In a key milestone for the digital industry, Ofcom UK Communications Market Review 2008, has just revealed that online advertising spend has finally outpaced advertising on mainstream TV. A whopping growth of 40 percent sees Â£2.8 billion in spend online against Â£2.4 billion of the combined revenues of ITV1, Channel 4, S4C and Five as well as six times the size of spend on radio and as much revenue as all outdoor and magazine advertising combined. However, online is still in second place behind press advertising, which still commands a hefty Â£4.7 billion of the Â£14.9 billion total UK ad spend.
“The success of the internet remains a particularly UK-focused phenomenon; accounting for a higher proportion (18.9%) of total 2007 advertising spend than in the USA, France, Germany or Italy for example. Paid-for search makes up the majority of UK internet advertising revenue, accounting for Â£1.6bn of the total Â£2.8bn,” says Ofcom, with online display advertising revenues coming in at Â£600 million, growing by 29 percent.
This is more pertinent in the fact that the growth of advertising is outstripping inflation for the first time in the UK since 2005.
In a stark contrast, TV advertising has remained flat, though in the case of the three commercial public service broadcasters, has fallen 16 percent, ITV1 being the hit the hardest. Losses were offset in gains in their digital-only channels (10% in 2007 up from 3% in 2004). Yet with 23% of homes now owning a digital video recorder (DVR), it makes no surprise that 88% of those regularly fast-forward through commercial breaks when watching recorded programmes. This follows a McKinsey study who claim that â€˜traditional TV advertising is set to be a third as effective in 2010 when compared to 1990′.

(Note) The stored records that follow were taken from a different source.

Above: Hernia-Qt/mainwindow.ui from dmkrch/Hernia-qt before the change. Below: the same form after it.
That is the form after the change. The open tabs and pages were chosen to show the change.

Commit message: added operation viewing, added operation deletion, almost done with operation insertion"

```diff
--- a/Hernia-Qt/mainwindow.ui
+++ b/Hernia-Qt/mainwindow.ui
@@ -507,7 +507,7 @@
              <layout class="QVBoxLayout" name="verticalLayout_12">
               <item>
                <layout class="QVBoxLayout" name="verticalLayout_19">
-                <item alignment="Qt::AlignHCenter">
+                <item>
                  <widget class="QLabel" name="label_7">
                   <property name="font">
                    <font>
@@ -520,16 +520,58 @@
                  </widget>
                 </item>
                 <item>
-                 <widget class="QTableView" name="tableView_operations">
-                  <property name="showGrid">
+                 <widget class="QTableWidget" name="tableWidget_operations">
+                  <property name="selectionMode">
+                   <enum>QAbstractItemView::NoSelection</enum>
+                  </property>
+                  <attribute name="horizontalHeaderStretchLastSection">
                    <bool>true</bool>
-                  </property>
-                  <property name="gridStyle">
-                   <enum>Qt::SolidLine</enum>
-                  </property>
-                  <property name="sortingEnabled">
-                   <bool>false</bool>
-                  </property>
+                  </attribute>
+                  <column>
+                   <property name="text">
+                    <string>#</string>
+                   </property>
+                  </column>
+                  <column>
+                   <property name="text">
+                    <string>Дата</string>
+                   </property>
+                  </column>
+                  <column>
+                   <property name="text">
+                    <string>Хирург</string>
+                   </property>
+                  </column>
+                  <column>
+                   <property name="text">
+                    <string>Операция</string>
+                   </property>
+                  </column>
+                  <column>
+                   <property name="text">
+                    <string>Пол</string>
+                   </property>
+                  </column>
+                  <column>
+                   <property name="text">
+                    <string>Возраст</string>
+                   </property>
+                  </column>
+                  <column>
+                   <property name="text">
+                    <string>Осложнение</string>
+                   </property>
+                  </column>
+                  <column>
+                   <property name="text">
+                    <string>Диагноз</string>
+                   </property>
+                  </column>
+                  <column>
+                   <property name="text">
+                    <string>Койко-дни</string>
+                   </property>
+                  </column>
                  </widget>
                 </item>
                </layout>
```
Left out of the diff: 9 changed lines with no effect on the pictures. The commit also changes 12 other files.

With confidence riding high in digital advertising right now, it can only be a great help in shifting the dark cloud of the doom-and-gloom talks of recession and credit-crunch, which is not only good news for advertisers, but timely as we move towards the seasonal Q4 rush of the Christmas holiday spend.